## Required action
Locate the word "교차조사" in the entries below, then gather every line that holds it.

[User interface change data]
Content starts

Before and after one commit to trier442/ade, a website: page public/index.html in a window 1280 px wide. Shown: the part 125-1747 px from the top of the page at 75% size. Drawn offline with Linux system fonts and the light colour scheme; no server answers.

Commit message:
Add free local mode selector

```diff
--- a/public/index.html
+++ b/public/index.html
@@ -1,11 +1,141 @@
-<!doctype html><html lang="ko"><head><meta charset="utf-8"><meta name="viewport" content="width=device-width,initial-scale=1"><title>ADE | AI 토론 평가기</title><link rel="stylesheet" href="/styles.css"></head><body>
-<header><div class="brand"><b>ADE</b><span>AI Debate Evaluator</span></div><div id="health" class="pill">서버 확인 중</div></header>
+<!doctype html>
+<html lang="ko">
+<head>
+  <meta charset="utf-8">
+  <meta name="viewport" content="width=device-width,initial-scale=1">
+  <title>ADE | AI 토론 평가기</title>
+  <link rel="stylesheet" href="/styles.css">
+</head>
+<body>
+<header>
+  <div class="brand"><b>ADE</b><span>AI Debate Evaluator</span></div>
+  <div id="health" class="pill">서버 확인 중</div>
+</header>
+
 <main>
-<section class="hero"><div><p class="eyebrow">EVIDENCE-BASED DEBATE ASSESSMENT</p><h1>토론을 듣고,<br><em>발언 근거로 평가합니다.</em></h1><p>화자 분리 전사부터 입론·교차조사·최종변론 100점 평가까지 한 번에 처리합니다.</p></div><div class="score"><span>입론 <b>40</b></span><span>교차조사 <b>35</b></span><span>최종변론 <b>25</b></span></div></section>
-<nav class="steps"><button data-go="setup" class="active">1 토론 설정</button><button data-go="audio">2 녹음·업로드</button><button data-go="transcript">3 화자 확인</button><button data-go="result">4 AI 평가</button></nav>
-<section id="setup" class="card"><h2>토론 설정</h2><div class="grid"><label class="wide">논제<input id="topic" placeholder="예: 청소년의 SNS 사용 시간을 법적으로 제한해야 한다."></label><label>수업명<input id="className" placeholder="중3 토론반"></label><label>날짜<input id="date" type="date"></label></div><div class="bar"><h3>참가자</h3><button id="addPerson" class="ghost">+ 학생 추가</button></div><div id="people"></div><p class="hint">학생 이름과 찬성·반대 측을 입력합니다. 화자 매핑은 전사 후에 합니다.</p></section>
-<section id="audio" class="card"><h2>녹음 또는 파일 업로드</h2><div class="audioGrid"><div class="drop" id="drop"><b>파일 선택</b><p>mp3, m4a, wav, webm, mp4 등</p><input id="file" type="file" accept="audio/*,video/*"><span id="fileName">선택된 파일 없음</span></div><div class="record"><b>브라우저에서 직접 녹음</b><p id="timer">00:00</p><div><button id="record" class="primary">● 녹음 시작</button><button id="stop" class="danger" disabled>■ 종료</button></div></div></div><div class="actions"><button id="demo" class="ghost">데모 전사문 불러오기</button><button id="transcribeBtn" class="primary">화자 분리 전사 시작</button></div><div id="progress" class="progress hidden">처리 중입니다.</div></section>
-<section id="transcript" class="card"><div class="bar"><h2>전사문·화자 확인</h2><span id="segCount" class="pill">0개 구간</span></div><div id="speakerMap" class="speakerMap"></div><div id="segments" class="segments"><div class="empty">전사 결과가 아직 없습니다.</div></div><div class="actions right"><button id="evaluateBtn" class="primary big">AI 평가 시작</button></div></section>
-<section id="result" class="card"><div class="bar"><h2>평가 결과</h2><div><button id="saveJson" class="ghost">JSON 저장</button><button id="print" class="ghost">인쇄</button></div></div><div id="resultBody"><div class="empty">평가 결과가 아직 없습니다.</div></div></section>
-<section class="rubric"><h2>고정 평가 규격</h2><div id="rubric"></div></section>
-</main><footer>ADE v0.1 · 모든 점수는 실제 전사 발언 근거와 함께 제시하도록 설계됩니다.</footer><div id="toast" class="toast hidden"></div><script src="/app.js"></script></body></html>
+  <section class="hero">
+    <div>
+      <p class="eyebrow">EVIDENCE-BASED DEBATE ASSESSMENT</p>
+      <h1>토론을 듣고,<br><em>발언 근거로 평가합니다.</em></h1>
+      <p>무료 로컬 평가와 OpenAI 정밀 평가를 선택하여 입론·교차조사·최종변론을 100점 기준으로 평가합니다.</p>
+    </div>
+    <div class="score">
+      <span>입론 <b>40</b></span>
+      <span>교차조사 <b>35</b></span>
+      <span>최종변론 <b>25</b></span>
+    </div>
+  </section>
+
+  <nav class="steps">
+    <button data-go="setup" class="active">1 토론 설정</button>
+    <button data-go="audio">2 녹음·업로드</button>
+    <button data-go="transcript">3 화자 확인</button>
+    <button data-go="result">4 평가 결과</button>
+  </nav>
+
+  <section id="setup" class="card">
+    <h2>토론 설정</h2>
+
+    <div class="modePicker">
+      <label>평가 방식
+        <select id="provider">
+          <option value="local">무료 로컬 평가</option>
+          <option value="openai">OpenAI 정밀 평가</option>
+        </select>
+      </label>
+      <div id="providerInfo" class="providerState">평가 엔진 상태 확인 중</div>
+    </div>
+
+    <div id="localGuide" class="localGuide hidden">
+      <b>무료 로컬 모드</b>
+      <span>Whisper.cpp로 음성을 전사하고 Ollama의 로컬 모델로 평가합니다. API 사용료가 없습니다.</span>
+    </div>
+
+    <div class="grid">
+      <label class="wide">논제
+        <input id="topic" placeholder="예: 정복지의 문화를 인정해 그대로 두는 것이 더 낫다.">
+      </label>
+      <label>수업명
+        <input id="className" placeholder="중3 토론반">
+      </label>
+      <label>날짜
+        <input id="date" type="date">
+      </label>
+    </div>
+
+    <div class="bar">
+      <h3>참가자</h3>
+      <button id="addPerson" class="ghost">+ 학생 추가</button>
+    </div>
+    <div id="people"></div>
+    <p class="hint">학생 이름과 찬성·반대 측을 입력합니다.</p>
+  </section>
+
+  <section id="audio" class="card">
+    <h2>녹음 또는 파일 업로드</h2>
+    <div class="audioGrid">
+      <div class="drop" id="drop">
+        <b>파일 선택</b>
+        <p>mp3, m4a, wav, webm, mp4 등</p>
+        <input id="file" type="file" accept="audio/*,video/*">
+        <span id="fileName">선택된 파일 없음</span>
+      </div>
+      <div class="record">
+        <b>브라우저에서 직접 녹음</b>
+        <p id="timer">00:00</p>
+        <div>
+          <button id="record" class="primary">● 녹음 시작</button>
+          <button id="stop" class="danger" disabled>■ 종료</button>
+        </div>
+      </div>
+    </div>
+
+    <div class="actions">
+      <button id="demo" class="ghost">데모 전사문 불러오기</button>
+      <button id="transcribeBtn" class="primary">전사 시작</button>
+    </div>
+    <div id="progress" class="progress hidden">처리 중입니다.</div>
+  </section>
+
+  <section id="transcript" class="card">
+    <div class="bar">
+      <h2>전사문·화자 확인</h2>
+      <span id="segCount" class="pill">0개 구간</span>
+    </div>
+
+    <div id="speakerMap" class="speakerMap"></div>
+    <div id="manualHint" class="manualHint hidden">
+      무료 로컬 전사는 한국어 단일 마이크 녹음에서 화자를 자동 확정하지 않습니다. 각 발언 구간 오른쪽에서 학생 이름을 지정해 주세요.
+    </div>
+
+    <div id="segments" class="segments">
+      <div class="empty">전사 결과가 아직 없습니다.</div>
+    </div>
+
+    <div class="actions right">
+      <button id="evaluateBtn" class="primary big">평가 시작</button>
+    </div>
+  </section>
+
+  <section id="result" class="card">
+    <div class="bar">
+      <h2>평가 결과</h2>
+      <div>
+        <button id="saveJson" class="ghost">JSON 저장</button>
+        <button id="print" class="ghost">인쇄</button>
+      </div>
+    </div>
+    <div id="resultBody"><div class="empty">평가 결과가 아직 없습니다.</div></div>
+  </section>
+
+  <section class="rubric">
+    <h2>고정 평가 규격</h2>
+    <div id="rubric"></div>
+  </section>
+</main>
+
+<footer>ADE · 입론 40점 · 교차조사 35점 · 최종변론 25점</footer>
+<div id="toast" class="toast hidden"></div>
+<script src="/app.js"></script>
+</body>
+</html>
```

Content ends

## Result of this exercise
-<section class="hero"><div><p class="eyebrow">EVIDENCE-BASED DEBATE ASSESSMENT</p><h1>토론을 듣고,<br><em>발언 근거로 평가합니다.</em></h1><p>화자 분리 전사부터 입론·교차조사·최종변론 100점 평가까지 한 번에 처리합니다.</p></div><div class="score"><span>입론 <b>40</b></span><span>교차조사 <b>35</b></span><span>최종변론 <b>25</b></span></div></section>
+      <p>무료 로컬 평가와 OpenAI 정밀 평가를 선택하여 입론·교차조사·최종변론을 100점 기준으로 평가합니다.</p>
+      <span>교차조사 <b>35</b></span>
+<footer>ADE · 입론 40점 · 교차조사 35점 · 최종변론 25점</footer>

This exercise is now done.